, , , , ,

You have to wonder why it is ‘imperative’ that the U.S. strike Syria; I do. I understand the atrocity of chemical warfare. I don’t, however, understand why the strike did not occur when Syria’s citizens were being wiped out by guns, missiles, tanks and grenades.

I’m unsettled by the President’s urgent need to intervene given the reason he has relayed. I too have issue with a dictator who has no problem with killing his citizens (regardless as to the method used). But, I wonder, is it simply concern with the people’s well-being?

I reviewed the world map and notice how close Iran, Iraq and Afghanistan are to Syria. Wasn’t it Iran who began to test and boast they have the means to torpedo chemical weapons? Did we lose one of our droids in their land and they claimed to have ‘our secrets?’ Are they the real enemy with whom we are concerned with?

If Syria’s president is willing to kill his people, I do not think he would hesitate in joining forces with Iran in their quest to launch chemical warfare with the U.S. and any other enemy they deem.

Millions of their citizens have already fled Syria – moving into parts of Iraq, Turkey, and Azerbaijan. These refugees are not a threat to the Syrian government and hope to relocate to their homeland once the civil war has ended. They will be welcomed by Syria to rebuild their country under the dictatorship of Bashar al-Assad, the current leader.

I didn’t know until recently that Syria was a thriving country; their economy was doing well. Many of its citizens are educated, middle class and were thriving under its ruler. For the most part, these are the citizens who have become refugees in outlining countries.

The U.S. government says it has no plans to topple the Syrian government. The question is, exactly what is our interest since Syria is not an ally?

Why not explain to the U.S. citizens that we are protecting our interests by disabling the wide spread use of chemical warfare – and that Syria, we believe, is running tests for Iraq (their ally) as to the effectiveness of it use. Syria views their rebels as useless and want to rid their land of them so it is no big deal to use them as test dummies.

I would much rather have the government tell me the truth about why we need to ‘stop’ the chemical warfare than to hand me an excuse that just does not add up to me and many other people who are not attuned to rules of engagement.

I could support the strike if its intent is to disable Iran’s ability to use chemical warfare as a means of battle with the U.S. or any other country. I could support the strike, if the U.S. were really intent on intervening with the corrupt inhuman minds who are willing to use chemical warfare on mankind by disabling the government that is in power.

Striking and withdrawing does not seem like a solution, unless, we are capable of totally dismantling their ability to use and assemble such weapons of mass destruction. Given further reason why it is important we act (alone) in this effort, could eliminate some of the discomfort most of the U.S. citizens have.

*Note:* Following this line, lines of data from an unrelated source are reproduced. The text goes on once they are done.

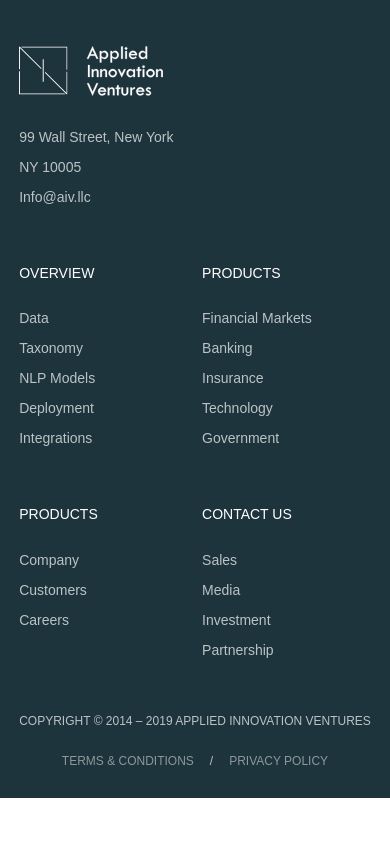
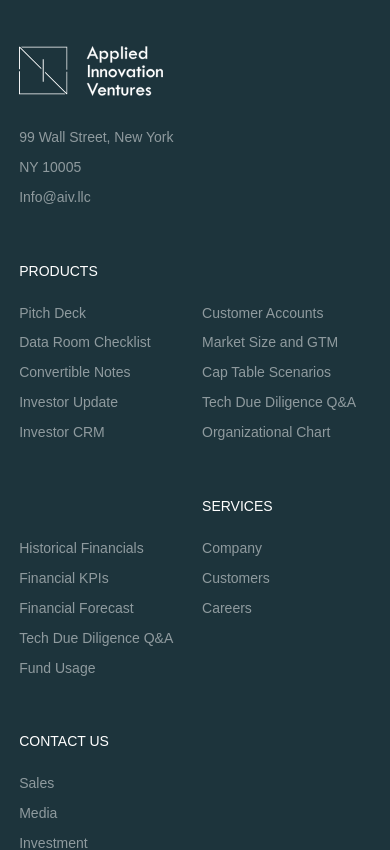
Before and after one commit to hamzadahir/AIV, a React (Create React App) app: page /home in a window 390 px wide. Shown: the part 6080-6930 px from the top of the page. Before the commit the page ends 6878 px from the top, so only its background shows below. Built offline with nearby package versions, Linux system fonts and the light colour scheme; a web font is replaced by a local one.

Commit message:
fix: styles

```diff
--- a/src/components/common/Footer/Footer.jsx
+++ b/src/components/common/Footer/Footer.jsx
@@ -14,7 +14,8 @@
                     <div>
                         <h2>Ready? Get Started</h2>
                         <p>
-                            AIV is ready to help you accelerate your fundraising journey. Explore our products and services and come partner with us.
+                            AIV is ready to help you accelerate your fundraising journey. Explore our products and
+                            services and come partner with us.
                         </p>
                     </div>
                     <div className={styles.topSectionButtons}>
@@ -30,23 +31,31 @@
                         <li><a href='mailto:Info@aiv.llc'>Info@aiv.llc</a></li>
                     </ul>
                     <ul>
-                        <li className={styles.bottomSectionTitle}>OVERVIEW</li>
-                        <li><a href='/'>Data</a></li>
-                        <li><a href='/'>Taxonomy</a></li>
-                        <li><a href='/'>NLP Models</a></li>
-                        <li><a href='/'>Deployment</a></li>
-                        <li><a href='/'>Integrations</a></li>
+                        <li className={styles.bottomSectionTitle}>PRODUCTS</li>
+                        <li><a href='/'>Pitch Deck</a></li>
+                        <li><a href='/'>Data Room Checklist</a></li>
+                        <li><a href='/'>Convertible Notes</a></li>
+                        <li><a href='/'>Investor Update</a></li>
+                        <li><a href='/'>Investor CRM</a></li>
                     </ul>
                     <ul>
-                        <li className={styles.bottomSectionTitle}>PRODUCTS</li>
-                        <li><a href='/'>Financial Markets</a></li>
-                        <li><a href='/'>Banking</a></li>
-                        <li><a href='/'>Insurance</a></li>
-                        <li><a href='/'>Technology</a></li>
-                        <li><a href='/'>Government</a></li>
+                        <li className={styles.bottomSectionTitle} />
+                        <li><a href='/'>Customer Accounts</a></li>
+                        <li><a href='/'>Market Size and GTM</a></li>
+                        <li><a href='/'>Cap Table Scenarios</a></li>
+                        <li><a href='/'>Tech Due Diligence Q&A</a></li>
+                        <li><a href='/'>Organizational Chart</a></li>
                     </ul>
                     <ul>
-                        <li className={styles.bottomSectionTitle}>PRODUCTS</li>
+                        <li className={styles.bottomSectionTitle} />
+                        <li><a href='/'>Historical Financials</a></li>
+                        <li><a href='/'>Financial KPIs</a></li>
+                        <li><a href='/'>Financial Forecast</a></li>
+                        <li><a href='/'>Tech Due Diligence Q&A</a></li>
+                        <li><a href='/'>Fund Usage</a></li>
+                    </ul>
+                    <ul>
+                        <li className={styles.bottomSectionTitle}>SERVICES</li>
                         <li><a href='/'>Company</a></li>
                         <li><a href='/'>Customers</a></li>
                         <li><a href='/'>Careers</a></li>
--- a/src/components/common/Footer/Footer.module.scss
+++ b/src/components/common/Footer/Footer.module.scss
@@ -49,7 +49,7 @@
     align-items:     flex-start;
     ul {
       li {
-        opacity:     .7;
+        opacity:     .5;
         font-size:   0.875rem;
         line-height: 2.14;
         &.logo {
@@ -61,10 +61,11 @@
           font-size:      0.875rem;
           font-family:    Avenir, sans-serif;
           font-weight:    500;
-          line-height:    2.14;
+          line-height:    1.78;
           margin-bottom:  1rem;
           text-transform: uppercase;
           opacity:        1;
+          height: 1.5rem;
         }
         a {
           color:       $white;
--- a/src/components/common/Header/Header.jsx
+++ b/src/components/common/Header/Header.jsx
@@ -19,9 +19,9 @@
 const menus = [
     {url: routes.home, label: 'Home',},
     {url: routes.products, label: 'Products', subMenu: true},
-    {url: routes.home, label: 'Services'},
-    {url: routes.home, label: 'Pricing'},
-    {url: routes.home, label: 'Contact'},
+    {url: '/', label: 'Services'},
+    {url: '/', label: 'Pricing'},
+    {url: '/', label: 'Contact'},
 ];
 
 let classname;
@@ -57,10 +57,14 @@
                         <ul>
                             {menus.map(item =>
                                 <li key={item.label}>
-                                    <a href={item.url} className={styles.link}>{item.label}</a>
+                                    <a href={item.url}
+                                       className={`${styles.link} ${window.location.pathname === item.url ? styles.active : ''}`}>{item.label}</a>
                                     {item.subMenu &&
                                     <div className={styles.subMenuWrapper}>
                                         <ul className={styles.subMenu}>
+                                            <li className={styles.subMenuTitle}>
+                                                <h5>Fundraising Services</h5>
+                                            </li>
                                             <li>
                                                 <a href='/'>
                                                     <div className={styles.image}><img src={introductions} alt='' />
--- a/src/components/common/Header/Header.module.scss
+++ b/src/components/common/Header/Header.module.scss
@@ -54,6 +54,9 @@
               opacity: .7;
               color:   $mainColor;
             }
+            &.active {
+              color: $mainColor;
+            }
           }
           &:nth-child(2) .link:before, &:nth-child(3) .link:before {
             content:          '';
@@ -66,10 +69,19 @@
             background-color: transparent;
             border-bottom:    1px solid $mainColor;
             border-right:     1px solid $mainColor;
+            transition:       .2s linear;
           }
         }
-        li:hover .subMenuWrapper {
-          display: flex;
+        li:hover {
+          .link:before {
+            transform: rotate(-135deg);
+          }
+          > a {
+            color: $mainColor;
+          }
+          .subMenuWrapper {
+            display: flex;
+          }
         }
       }
       .subMenuWrapper {
@@ -82,6 +94,7 @@
         padding-top:      2rem;
         background-color: transparent;
         display:          none;
+        flex-direction:   column;
         .subMenu {
           box-shadow:       0 28px 45px rgba(0, 0, 0, 0.16);
           background-color: $white;
@@ -100,6 +113,22 @@
             border-top:   8px solid $lightGreen;
             transform:    translate(-100%, -40%) rotate(-45deg);
           }
+          .subMenuTitle {
+            position: relative;
+            &:before {
+              content:          '';
+              position:         absolute;
+              height:           1px;
+              width:            calc(100% - 2rem);
+              background-color: #e4e8eb;
+              border-bottom:    0;
+              right:            0;
+              bottom:           0;
+            }
+            h5 {
+              padding: 1.25rem 0;
+            }
+          }
           .image {
             width:            3.75rem;
             height:           3.75rem;
@@ -111,7 +140,7 @@
             justify-content:  center;
           }
           li {
-            padding:         1.25rem;
+            padding:         0.5rem 2rem;
             display:         flex;
             align-items:     center;
             justify-content: flex-start;
@@ -122,11 +151,13 @@
             a {
               display:     flex;
               align-items: center;
+              padding:     0.625rem;
             }
             &:hover {
-              background-color: $lightGreen;
               a {
-                color: $mainColor;
+                background-color: $lightGreen;
+                color:            $mainColor;
+                width:            100%;
               }
               .image {
                 background-color: $mainColor;
@@ -284,9 +315,24 @@
 
 @media screen and (max-width: 767.98px) {
   .header {
-    .logo {
-      img {
-        width: 5rem;
+    .logo img {
+      width: 5rem;
+    }
+    .menuWrapper {
+      .menu ul {
+        .subMenuWrapper {
+          .subMenu {
+            a {
+              font-size:    0.875rem;
+              line-height:  1.35;
+              padding-left: 0;
+            }
+            .image {
+              width:  3.125rem;
+              height: 3.125rem;
+            }
+          }
+        }
       }
     }
     .burgerMenu {
--- a/src/components/pages/Home/Home.module.scss
+++ b/src/components/pages/Home/Home.module.scss
@@ -218,7 +218,7 @@
         img {
           object-fit: contain;
           height:     100%;
-          filter: brightness(100);
+          filter:     brightness(100);
         }
       }
       p {
@@ -256,8 +256,8 @@
       display: none;
       button {
         width: 100%;
-        &:hover, &:active {
-          top: 0;
+        &:hover:before, &:active:before {
+          left: 110%;
         }
       }
     }
@@ -626,9 +626,12 @@
           background-color: $lightGreen;
           border:           0.0625rem solid transparent;
           color:            #1d343c;
-          &.active {
+          &.active, &:hover, &:active {
             background-color: $mainColor;
             color:            $white;
+            &:before {
+              left:             110%;
+            }
           }
         }
       }
--- a/src/index.scss
+++ b/src/index.scss
@@ -83,6 +83,15 @@
   font-weight:   400;
   line-height:   1.3;
   margin-bottom: 0.5rem;
+}
+
+
+h5 {
+  font-size:     1.125rem;
+  font-family:   'Roboto Slab', sans-serif;
+  font-weight:   300;
+  line-height:   1.33;
+  color: $black;
 }
 
 
```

I have no way of knowing what is actual; I only know the truths I live and within it are secrets that I will probably never reveal. But if I am to be affected by matters that concern me, I would rather receive more facts than rhetoric rather than have whimsical reasons that cause suspect.